:: ASSIGNMENT ::
In the copy, include no pictures, but reproduce every record exactly.
-=-=-
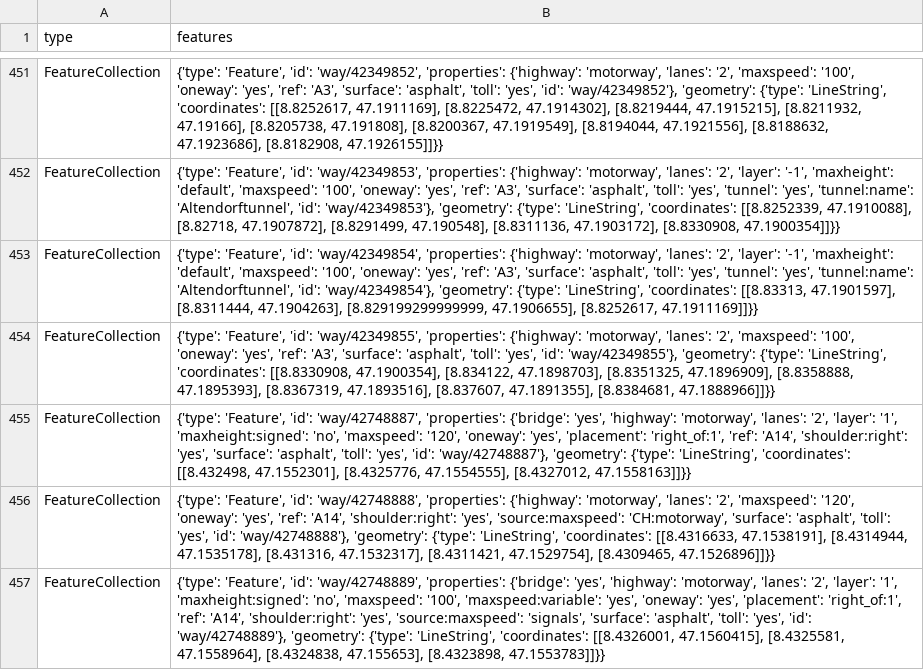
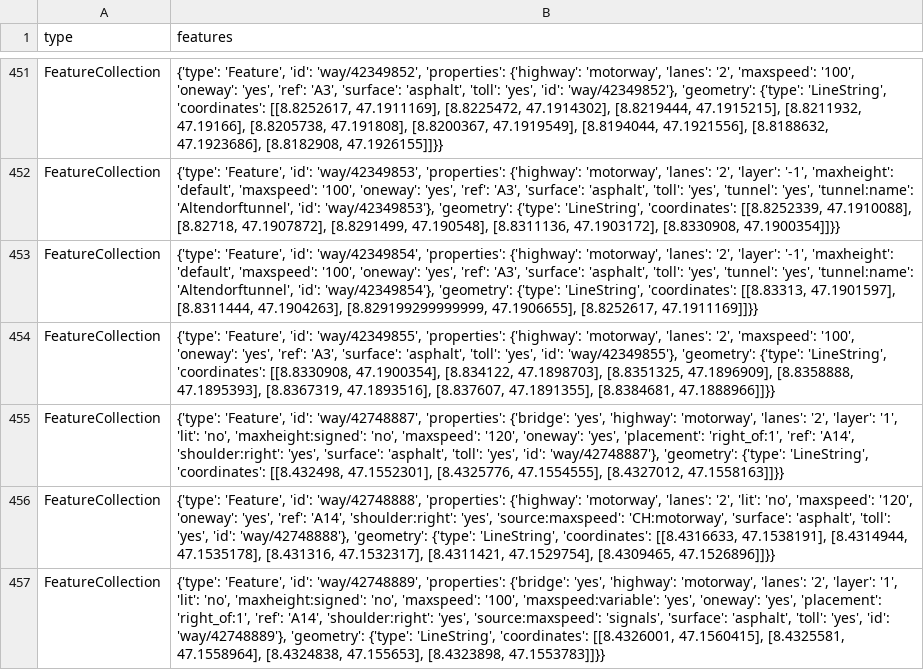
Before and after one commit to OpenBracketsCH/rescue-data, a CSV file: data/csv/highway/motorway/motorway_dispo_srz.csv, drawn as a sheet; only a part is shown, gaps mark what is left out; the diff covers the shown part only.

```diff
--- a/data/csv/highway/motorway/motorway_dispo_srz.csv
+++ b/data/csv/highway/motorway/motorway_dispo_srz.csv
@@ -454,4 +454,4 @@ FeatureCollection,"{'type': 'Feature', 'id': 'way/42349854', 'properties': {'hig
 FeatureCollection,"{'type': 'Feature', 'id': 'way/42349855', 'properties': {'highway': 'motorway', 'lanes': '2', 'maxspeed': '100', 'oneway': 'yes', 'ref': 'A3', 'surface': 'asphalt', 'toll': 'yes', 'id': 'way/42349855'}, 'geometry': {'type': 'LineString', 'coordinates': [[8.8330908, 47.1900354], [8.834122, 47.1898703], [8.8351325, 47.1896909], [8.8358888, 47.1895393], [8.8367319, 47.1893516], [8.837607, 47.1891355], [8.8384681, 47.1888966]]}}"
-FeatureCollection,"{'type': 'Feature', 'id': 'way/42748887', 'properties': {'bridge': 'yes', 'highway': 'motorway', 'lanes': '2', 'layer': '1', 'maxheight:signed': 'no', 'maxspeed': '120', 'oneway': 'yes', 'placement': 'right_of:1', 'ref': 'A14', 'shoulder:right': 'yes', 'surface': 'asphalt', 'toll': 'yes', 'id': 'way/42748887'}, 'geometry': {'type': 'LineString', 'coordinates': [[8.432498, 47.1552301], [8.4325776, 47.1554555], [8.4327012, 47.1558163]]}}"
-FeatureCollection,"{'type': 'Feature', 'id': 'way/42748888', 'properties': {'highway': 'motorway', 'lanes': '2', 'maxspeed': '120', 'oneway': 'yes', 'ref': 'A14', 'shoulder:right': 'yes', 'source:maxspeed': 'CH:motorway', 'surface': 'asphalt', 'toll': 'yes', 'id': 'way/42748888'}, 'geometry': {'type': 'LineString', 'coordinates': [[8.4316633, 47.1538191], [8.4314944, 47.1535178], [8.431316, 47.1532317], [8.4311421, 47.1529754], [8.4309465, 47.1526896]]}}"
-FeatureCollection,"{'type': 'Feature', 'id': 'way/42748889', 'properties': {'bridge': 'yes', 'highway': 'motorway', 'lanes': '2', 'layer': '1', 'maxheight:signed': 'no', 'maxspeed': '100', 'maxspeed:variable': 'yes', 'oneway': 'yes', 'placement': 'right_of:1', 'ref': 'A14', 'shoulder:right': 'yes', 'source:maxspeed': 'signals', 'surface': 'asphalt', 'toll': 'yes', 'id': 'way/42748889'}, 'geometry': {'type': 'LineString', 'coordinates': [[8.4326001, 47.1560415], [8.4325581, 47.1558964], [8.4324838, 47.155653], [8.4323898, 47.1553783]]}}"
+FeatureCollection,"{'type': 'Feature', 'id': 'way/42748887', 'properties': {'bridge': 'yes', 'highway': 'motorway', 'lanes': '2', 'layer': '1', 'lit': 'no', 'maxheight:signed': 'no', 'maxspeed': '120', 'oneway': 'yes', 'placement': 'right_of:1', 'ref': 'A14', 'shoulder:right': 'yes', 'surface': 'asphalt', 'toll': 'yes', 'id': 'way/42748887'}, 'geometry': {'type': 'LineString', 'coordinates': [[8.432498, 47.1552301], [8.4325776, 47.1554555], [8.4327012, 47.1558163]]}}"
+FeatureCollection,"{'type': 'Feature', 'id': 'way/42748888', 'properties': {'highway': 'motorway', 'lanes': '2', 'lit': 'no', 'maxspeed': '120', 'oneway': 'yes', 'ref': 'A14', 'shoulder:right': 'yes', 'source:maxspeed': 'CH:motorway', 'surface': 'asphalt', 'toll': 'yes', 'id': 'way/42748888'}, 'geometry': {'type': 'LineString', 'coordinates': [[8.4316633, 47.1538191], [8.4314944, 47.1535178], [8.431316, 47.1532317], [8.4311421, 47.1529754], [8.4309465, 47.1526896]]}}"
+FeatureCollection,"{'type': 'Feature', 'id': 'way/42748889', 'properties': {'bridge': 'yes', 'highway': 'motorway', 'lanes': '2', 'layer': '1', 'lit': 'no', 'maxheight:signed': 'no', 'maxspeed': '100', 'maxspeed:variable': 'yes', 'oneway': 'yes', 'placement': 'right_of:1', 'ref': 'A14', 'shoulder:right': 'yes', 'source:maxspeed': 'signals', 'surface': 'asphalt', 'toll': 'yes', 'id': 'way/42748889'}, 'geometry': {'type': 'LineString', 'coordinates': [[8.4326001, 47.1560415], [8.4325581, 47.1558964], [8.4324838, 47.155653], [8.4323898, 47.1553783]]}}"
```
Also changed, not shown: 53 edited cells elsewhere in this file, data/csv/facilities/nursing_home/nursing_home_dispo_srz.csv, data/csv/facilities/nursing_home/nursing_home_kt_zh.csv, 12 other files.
-=-=-
:: RESPONSE ::
Before and after one commit to OpenBracketsCH/rescue-data, a CSV file: data/csv/highway/motorway/motorway_dispo_srz.csv, drawn as a sheet; only a part is shown, gaps mark what is left out; the diff covers the shown part only.

```diff
--- a/data/csv/highway/motorway/motorway_dispo_srz.csv
+++ b/data/csv/highway/motorway/motorway_dispo_srz.csv
@@ -454,4 +454,4 @@ FeatureCollection,"{'type': 'Feature', 'id': 'way/42349854', 'properties': {'hig
 FeatureCollection,"{'type': 'Feature', 'id': 'way/42349855', 'properties': {'highway': 'motorway', 'lanes': '2', 'maxspeed': '100', 'oneway': 'yes', 'ref': 'A3', 'surface': 'asphalt', 'toll': 'yes', 'id': 'way/42349855'}, 'geometry': {'type': 'LineString', 'coordinates': [[8.8330908, 47.1900354], [8.834122, 47.1898703], [8.8351325, 47.1896909], [8.8358888, 47.1895393], [8.8367319, 47.1893516], [8.837607, 47.1891355], [8.8384681, 47.1888966]]}}"
-FeatureCollection,"{'type': 'Feature', 'id': 'way/42748887', 'properties': {'bridge': 'yes', 'highway': 'motorway', 'lanes': '2', 'layer': '1', 'maxheight:signed': 'no', 'maxspeed': '120', 'oneway': 'yes', 'placement': 'right_of:1', 'ref': 'A14', 'shoulder:right': 'yes', 'surface': 'asphalt', 'toll': 'yes', 'id': 'way/42748887'}, 'geometry': {'type': 'LineString', 'coordinates': [[8.432498, 47.1552301], [8.4325776, 47.1554555], [8.4327012, 47.1558163]]}}"
-FeatureCollection,"{'type': 'Feature', 'id': 'way/42748888', 'properties': {'highway': 'motorway', 'lanes': '2', 'maxspeed': '120', 'oneway': 'yes', 'ref': 'A14', 'shoulder:right': 'yes', 'source:maxspeed': 'CH:motorway', 'surface': 'asphalt', 'toll': 'yes', 'id': 'way/42748888'}, 'geometry': {'type': 'LineString', 'coordinates': [[8.4316633, 47.1538191], [8.4314944, 47.1535178], [8.431316, 47.1532317], [8.4311421, 47.1529754], [8.4309465, 47.1526896]]}}"
-FeatureCollection,"{'type': 'Feature', 'id': 'way/42748889', 'properties': {'bridge': 'yes', 'highway': 'motorway', 'lanes': '2', 'layer': '1', 'maxheight:signed': 'no', 'maxspeed': '100', 'maxspeed:variable': 'yes', 'oneway': 'yes', 'placement': 'right_of:1', 'ref': 'A14', 'shoulder:right': 'yes', 'source:maxspeed': 'signals', 'surface': 'asphalt', 'toll': 'yes', 'id': 'way/42748889'}, 'geometry': {'type': 'LineString', 'coordinates': [[8.4326001, 47.1560415], [8.4325581, 47.1558964], [8.4324838, 47.155653], [8.4323898, 47.1553783]]}}"
+FeatureCollection,"{'type': 'Feature', 'id': 'way/42748887', 'properties': {'bridge': 'yes', 'highway': 'motorway', 'lanes': '2', 'layer': '1', 'lit': 'no', 'maxheight:signed': 'no', 'maxspeed': '120', 'oneway': 'yes', 'placement': 'right_of:1', 'ref': 'A14', 'shoulder:right': 'yes', 'surface': 'asphalt', 'toll': 'yes', 'id': 'way/42748887'}, 'geometry': {'type': 'LineString', 'coordinates': [[8.432498, 47.1552301], [8.4325776, 47.1554555], [8.4327012, 47.1558163]]}}"
+FeatureCollection,"{'type': 'Feature', 'id': 'way/42748888', 'properties': {'highway': 'motorway', 'lanes': '2', 'lit': 'no', 'maxspeed': '120', 'oneway': 'yes', 'ref': 'A14', 'shoulder:right': 'yes', 'source:maxspeed': 'CH:motorway', 'surface': 'asphalt', 'toll': 'yes', 'id': 'way/42748888'}, 'geometry': {'type': 'LineString', 'coordinates': [[8.4316633, 47.1538191], [8.4314944, 47.1535178], [8.431316, 47.1532317], [8.4311421, 47.1529754], [8.4309465, 47.1526896]]}}"
+FeatureCollection,"{'type': 'Feature', 'id': 'way/42748889', 'properties': {'bridge': 'yes', 'highway': 'motorway', 'lanes': '2', 'layer': '1', 'lit': 'no', 'maxheight:signed': 'no', 'maxspeed': '100', 'maxspeed:variable': 'yes', 'oneway': 'yes', 'placement': 'right_of:1', 'ref': 'A14', 'shoulder:right': 'yes', 'source:maxspeed': 'signals', 'surface': 'asphalt', 'toll': 'yes', 'id': 'way/42748889'}, 'geometry': {'type': 'LineString', 'coordinates': [[8.4326001, 47.1560415], [8.4325581, 47.1558964], [8.4324838, 47.155653], [8.4323898, 47.1553783]]}}"
```
Also changed, not shown: 53 edited cells elsewhere in this file, data/csv/facilities/nursing_home/nursing_home_dispo_srz.csv, data/csv/facilities/nursing_home/nursing_home_kt_zh.csv, 12 other files.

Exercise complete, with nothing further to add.